Don Giovanni, Opera by W. A. Mozart
On 29 October 1787, the audience at Prague's National Theatre (today’s Estates Theatre) was treated to a light-hearted opera premiere that gradually took a descent quite literally into hell – and they loved it. Injecting the story of the famous fictional libertine with his usual wit and musical inventiveness, Wolfgang Amadeus Mozart crafted Don Giovanni to entertain as well as shock. This season, the famous opera will do the same on the stage of the Gran Teatro La Fenice in Venice.
Mozart had enjoyed splendid success in Prague with his previous opera, The Marriage of Figaro, and he was quick to receive another commission from the National Theatre there. He decided to collaborate once more with librettist Lorenzo Da Ponte, even though the Italian was currently drowning in other assignments. To save some time, Da Ponte proposed adapting the story of Don Juan, the infamous fictional Spanish libertine and womaniser. Tickled by the story's immoral streak, Mozart gladly accepted.

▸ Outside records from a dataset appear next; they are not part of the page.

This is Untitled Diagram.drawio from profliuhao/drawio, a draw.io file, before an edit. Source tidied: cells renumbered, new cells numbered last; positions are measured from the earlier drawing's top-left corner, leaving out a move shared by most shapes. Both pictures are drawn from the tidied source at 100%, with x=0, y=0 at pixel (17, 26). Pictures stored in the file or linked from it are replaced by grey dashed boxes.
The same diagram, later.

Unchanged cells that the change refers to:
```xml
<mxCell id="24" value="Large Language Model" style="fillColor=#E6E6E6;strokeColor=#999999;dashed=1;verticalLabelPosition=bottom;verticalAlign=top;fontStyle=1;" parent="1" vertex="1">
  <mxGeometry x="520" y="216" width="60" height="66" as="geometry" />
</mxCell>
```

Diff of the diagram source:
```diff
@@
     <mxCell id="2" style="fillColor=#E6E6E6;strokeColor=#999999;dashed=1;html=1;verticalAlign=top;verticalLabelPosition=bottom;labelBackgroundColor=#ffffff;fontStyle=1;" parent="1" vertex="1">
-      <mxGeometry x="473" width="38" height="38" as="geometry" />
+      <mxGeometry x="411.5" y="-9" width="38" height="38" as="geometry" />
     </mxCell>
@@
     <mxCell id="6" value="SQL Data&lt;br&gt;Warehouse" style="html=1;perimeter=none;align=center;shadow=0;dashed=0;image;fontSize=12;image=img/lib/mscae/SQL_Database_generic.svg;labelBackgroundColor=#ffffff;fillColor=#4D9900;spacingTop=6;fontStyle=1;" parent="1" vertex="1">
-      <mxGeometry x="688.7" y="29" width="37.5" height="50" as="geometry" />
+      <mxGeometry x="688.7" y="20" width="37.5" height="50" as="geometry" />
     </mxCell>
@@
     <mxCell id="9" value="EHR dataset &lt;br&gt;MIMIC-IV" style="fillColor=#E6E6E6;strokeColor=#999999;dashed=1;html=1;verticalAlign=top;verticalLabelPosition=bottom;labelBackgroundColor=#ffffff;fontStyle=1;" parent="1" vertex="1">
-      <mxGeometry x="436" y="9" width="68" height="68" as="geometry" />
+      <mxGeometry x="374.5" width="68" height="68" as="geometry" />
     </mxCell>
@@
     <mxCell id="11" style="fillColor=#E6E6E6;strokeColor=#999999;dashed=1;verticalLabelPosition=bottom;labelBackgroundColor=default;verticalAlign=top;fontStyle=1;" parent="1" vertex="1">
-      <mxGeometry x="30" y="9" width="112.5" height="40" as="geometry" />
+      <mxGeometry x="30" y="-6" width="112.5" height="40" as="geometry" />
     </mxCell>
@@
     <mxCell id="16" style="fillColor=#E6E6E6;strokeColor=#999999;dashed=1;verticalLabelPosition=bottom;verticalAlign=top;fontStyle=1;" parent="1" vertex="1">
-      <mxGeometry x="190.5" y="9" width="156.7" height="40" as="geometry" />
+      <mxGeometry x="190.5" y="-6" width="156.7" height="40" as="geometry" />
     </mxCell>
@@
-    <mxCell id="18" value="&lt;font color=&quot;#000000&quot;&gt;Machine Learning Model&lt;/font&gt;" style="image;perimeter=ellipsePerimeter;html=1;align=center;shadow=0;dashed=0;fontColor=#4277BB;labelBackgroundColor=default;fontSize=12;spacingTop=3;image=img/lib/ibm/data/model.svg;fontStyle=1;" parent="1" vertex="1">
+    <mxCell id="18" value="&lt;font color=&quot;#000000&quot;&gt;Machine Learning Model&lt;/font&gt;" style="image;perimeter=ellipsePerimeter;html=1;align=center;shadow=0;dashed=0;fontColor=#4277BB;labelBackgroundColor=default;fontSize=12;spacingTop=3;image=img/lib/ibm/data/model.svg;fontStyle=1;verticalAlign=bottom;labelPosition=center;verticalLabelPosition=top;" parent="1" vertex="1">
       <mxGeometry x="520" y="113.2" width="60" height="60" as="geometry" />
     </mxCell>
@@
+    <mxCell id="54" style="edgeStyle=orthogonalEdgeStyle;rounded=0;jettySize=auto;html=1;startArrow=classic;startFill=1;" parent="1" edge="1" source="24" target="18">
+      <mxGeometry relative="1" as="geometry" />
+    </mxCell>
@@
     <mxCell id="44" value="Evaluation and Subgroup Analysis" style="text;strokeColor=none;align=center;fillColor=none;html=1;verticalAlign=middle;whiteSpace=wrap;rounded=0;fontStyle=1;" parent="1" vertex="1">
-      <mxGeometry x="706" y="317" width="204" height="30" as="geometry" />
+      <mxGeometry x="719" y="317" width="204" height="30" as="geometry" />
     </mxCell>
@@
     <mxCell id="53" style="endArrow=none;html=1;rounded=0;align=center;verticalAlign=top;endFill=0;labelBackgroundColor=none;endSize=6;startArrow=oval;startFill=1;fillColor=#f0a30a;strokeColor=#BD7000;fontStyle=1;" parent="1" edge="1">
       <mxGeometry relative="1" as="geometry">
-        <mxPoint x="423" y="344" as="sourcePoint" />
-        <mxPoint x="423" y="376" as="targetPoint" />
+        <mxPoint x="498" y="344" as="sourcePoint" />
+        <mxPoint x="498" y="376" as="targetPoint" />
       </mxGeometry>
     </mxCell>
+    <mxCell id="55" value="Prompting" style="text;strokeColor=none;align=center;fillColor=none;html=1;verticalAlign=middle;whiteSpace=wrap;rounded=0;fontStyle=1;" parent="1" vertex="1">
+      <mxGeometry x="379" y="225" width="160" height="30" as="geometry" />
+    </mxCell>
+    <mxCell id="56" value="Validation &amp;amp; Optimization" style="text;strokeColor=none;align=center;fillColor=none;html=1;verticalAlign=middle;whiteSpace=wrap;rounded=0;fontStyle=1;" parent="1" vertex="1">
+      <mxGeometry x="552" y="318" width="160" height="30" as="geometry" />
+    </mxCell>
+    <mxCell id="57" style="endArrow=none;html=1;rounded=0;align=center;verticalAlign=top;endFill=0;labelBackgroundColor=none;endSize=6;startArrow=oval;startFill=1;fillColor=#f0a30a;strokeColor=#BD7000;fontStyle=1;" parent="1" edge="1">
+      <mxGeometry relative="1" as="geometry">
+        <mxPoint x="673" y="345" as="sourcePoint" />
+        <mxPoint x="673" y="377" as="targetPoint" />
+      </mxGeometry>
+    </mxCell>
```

It is difficult to classify Don Giovanni. Mozart dubbed it an opera buffa, while Da Ponte characterised it as dramma giocoso, or a 'dramedy' by contemporary standards. In reality, the opera presents a journey from fun and adventure into the gradual realisation that all actions have consequences. The story culminates with Don Giovanni's descent into hell where he must pay for his past frivolities and transgressions.
Only a musical genius like Mozart could deliver such a wide and varied musical arc, and he did so splendidly. In Don Giovanni, the music is as integral to the action and the humour as the underlying text. For instance, in the famous catalogue aria of Act I ('Madamina, il catalogo è questo'), where the servant Leporello enumerates Don Giovanni's female conquests, petite women's descriptions are punctuated with shorter notes, while taller or grander ladies are introduced by longer tonal durations.

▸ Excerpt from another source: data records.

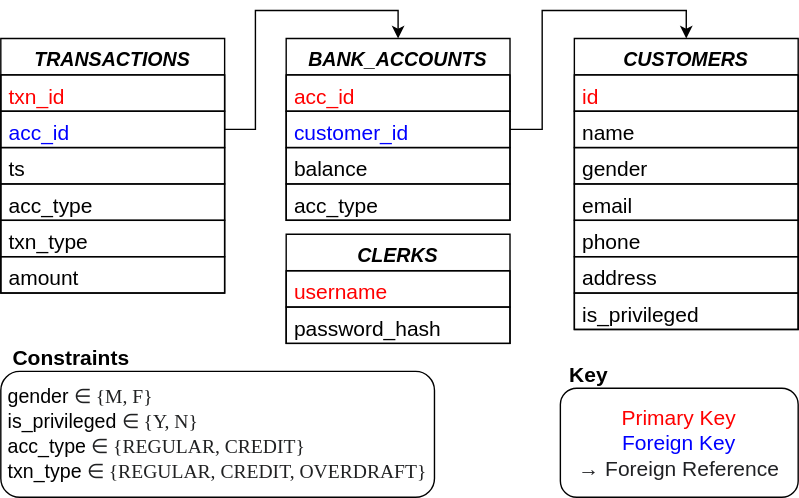
lolcats111/JDBC-Project-Group-B keeps this draw.io diagram as Docs/Database.svg. Above is the earlier version. Source tidied: cells renumbered, new cells last; positions are measured from the earlier drawing's top-left corner, leaving out a move shared by most shapes.
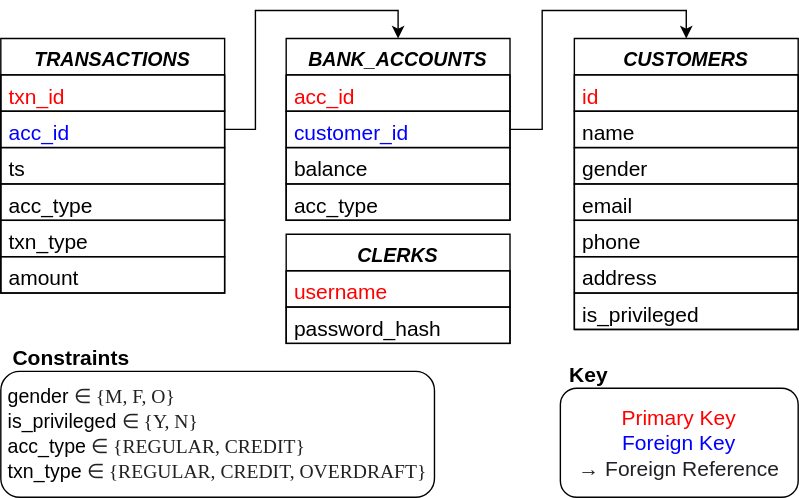
Above is the later version.

The edit, as a diff of the source:
```diff
@@ -77,7 +77,7 @@
     <mxCell id="26" style="edgeStyle=orthogonalEdgeStyle;rounded=0;jettySize=auto;html=1;exitX=1;exitY=0.5;exitDx=0;exitDy=0;entryX=0.5;entryY=0;entryDx=0;entryDy=0;fontSize=15;fontColor=#FF0000;" parent="1" edge="1" source="15" target="2">
       <mxGeometry relative="1" as="geometry" />
     </mxCell>
-    <mxCell id="27" value="&lt;div style=&quot;text-align: left&quot;&gt;&lt;font color=&quot;#000000&quot; style=&quot;font-size: 14px&quot;&gt;gender&amp;nbsp;&lt;/font&gt;&lt;span style=&quot;font-size: 14px ; color: rgb(32 , 33 , 34) ; font-family: &amp;#34;nimbus roman no9 l&amp;#34; , &amp;#34;times new roman&amp;#34; , &amp;#34;times&amp;#34; , serif ; background-color: rgb(255 , 255 , 255)&quot;&gt;∈ {M, F}&lt;/span&gt;&lt;/div&gt;&lt;font style=&quot;font-size: 14px&quot;&gt;&lt;div style=&quot;text-align: left&quot;&gt;&lt;font color=&quot;#000000&quot;&gt;is_privileged&amp;nbsp;&lt;/font&gt;&lt;span style=&quot;color: rgb(32 , 33 , 34) ; font-family: &amp;#34;nimbus roman no9 l&amp;#34; , &amp;#34;times new roman&amp;#34; , &amp;#34;times&amp;#34; , serif ; background-color: rgb(255 , 255 , 255)&quot;&gt;∈ {Y, N}&lt;/span&gt;&lt;/div&gt;&lt;font color=&quot;#000000&quot; style=&quot;font-size: 14px&quot;&gt;&lt;div style=&quot;text-align: left&quot;&gt;&lt;font color=&quot;#000000&quot;&gt;acc_type&amp;nbsp;&lt;/font&gt;&lt;span style=&quot;color: rgb(32 , 33 , 34) ; font-family: &amp;#34;nimbus roman no9 l&amp;#34; , &amp;#34;times new roman&amp;#34; , &amp;#34;times&amp;#34; , serif ; background-color: rgb(255 , 255 , 255)&quot;&gt;∈ {REGULAR, CREDIT}&lt;/span&gt;&lt;/div&gt;&lt;/font&gt;&lt;font color=&quot;#000000&quot; style=&quot;font-size: 14px&quot;&gt;&lt;div style=&quot;text-align: left&quot;&gt;&lt;font color=&quot;#000000&quot;&gt;txn_type&amp;nbsp;&lt;/font&gt;&lt;span style=&quot;color: rgb(32 , 33 , 34) ; font-family: &amp;#34;nimbus roman no9 l&amp;#34; , &amp;#34;times new roman&amp;#34; , &amp;#34;times&amp;#34; , serif ; background-color: rgb(255 , 255 , 255)&quot;&gt;∈ {REGULAR, CREDIT, OVERDRAFT}&lt;/span&gt;&lt;/div&gt;&lt;/font&gt;&lt;/font&gt;" style="rounded=1;whiteSpace=wrap;html=1;strokeColor=#000000;strokeWidth=1;fontSize=15;fontColor=#0000FF;" parent="1" vertex="1">
+    <mxCell id="27" value="&lt;div style=&quot;text-align: left&quot;&gt;&lt;font color=&quot;#000000&quot; style=&quot;font-size: 14px&quot;&gt;gender&amp;nbsp;&lt;/font&gt;&lt;span style=&quot;font-size: 14px ; color: rgb(32 , 33 , 34) ; font-family: &amp;#34;nimbus roman no9 l&amp;#34; , &amp;#34;times new roman&amp;#34; , &amp;#34;times&amp;#34; , serif ; background-color: rgb(255 , 255 , 255)&quot;&gt;∈ {M, F, O}&lt;/span&gt;&lt;/div&gt;&lt;font style=&quot;font-size: 14px&quot;&gt;&lt;div style=&quot;text-align: left&quot;&gt;&lt;font color=&quot;#000000&quot;&gt;is_privileged&amp;nbsp;&lt;/font&gt;&lt;span style=&quot;color: rgb(32 , 33 , 34) ; font-family: &amp;#34;nimbus roman no9 l&amp;#34; , &amp;#34;times new roman&amp;#34; , &amp;#34;times&amp;#34; , serif ; background-color: rgb(255 , 255 , 255)&quot;&gt;∈ {Y, N}&lt;/span&gt;&lt;/div&gt;&lt;font color=&quot;#000000&quot; style=&quot;font-size: 14px&quot;&gt;&lt;div style=&quot;text-align: left&quot;&gt;&lt;font color=&quot;#000000&quot;&gt;acc_type&amp;nbsp;&lt;/font&gt;&lt;span style=&quot;color: rgb(32 , 33 , 34) ; font-family: &amp;#34;nimbus roman no9 l&amp;#34; , &amp;#34;times new roman&amp;#34; , &amp;#34;times&amp;#34; , serif ; background-color: rgb(255 , 255 , 255)&quot;&gt;∈ {REGULAR, CREDIT}&lt;/span&gt;&lt;/div&gt;&lt;/font&gt;&lt;font color=&quot;#000000&quot; style=&quot;font-size: 14px&quot;&gt;&lt;div style=&quot;text-align: left&quot;&gt;&lt;font color=&quot;#000000&quot;&gt;txn_type&amp;nbsp;&lt;/font&gt;&lt;span style=&quot;color: rgb(32 , 33 , 34) ; font-family: &amp;#34;nimbus roman no9 l&amp;#34; , &amp;#34;times new roman&amp;#34; , &amp;#34;times&amp;#34; , serif ; background-color: rgb(255 , 255 , 255)&quot;&gt;∈ {REGULAR, CREDIT, OVERDRAFT}&lt;/span&gt;&lt;/div&gt;&lt;/font&gt;&lt;/font&gt;" style="rounded=1;whiteSpace=wrap;html=1;strokeColor=#000000;strokeWidth=1;fontSize=15;fontColor=#0000FF;" parent="1" vertex="1">
       <mxGeometry y="238" width="310" height="90" as="geometry" />
     </mxCell>
     <mxCell id="28" value="Constraints" style="text;html=1;align=center;verticalAlign=middle;fontSize=15;fontStyle=1;" parent="1" vertex="1">
```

Mozart uses musical metaphor adeptly to demonstrate Don Giovanni's seductive technique, too: in the duet 'Là ci darem la mano', the alternating verses slowly morph into a duet harmony to indicate the suitor winning over his object of attraction. Towards the end, these clever musical devices give way to a bombastic, dark finale, easily Mozart's darkest operatic music, against which a statue come to life delivers Don Giovanni straight to hell. Goosebumps guaranteed!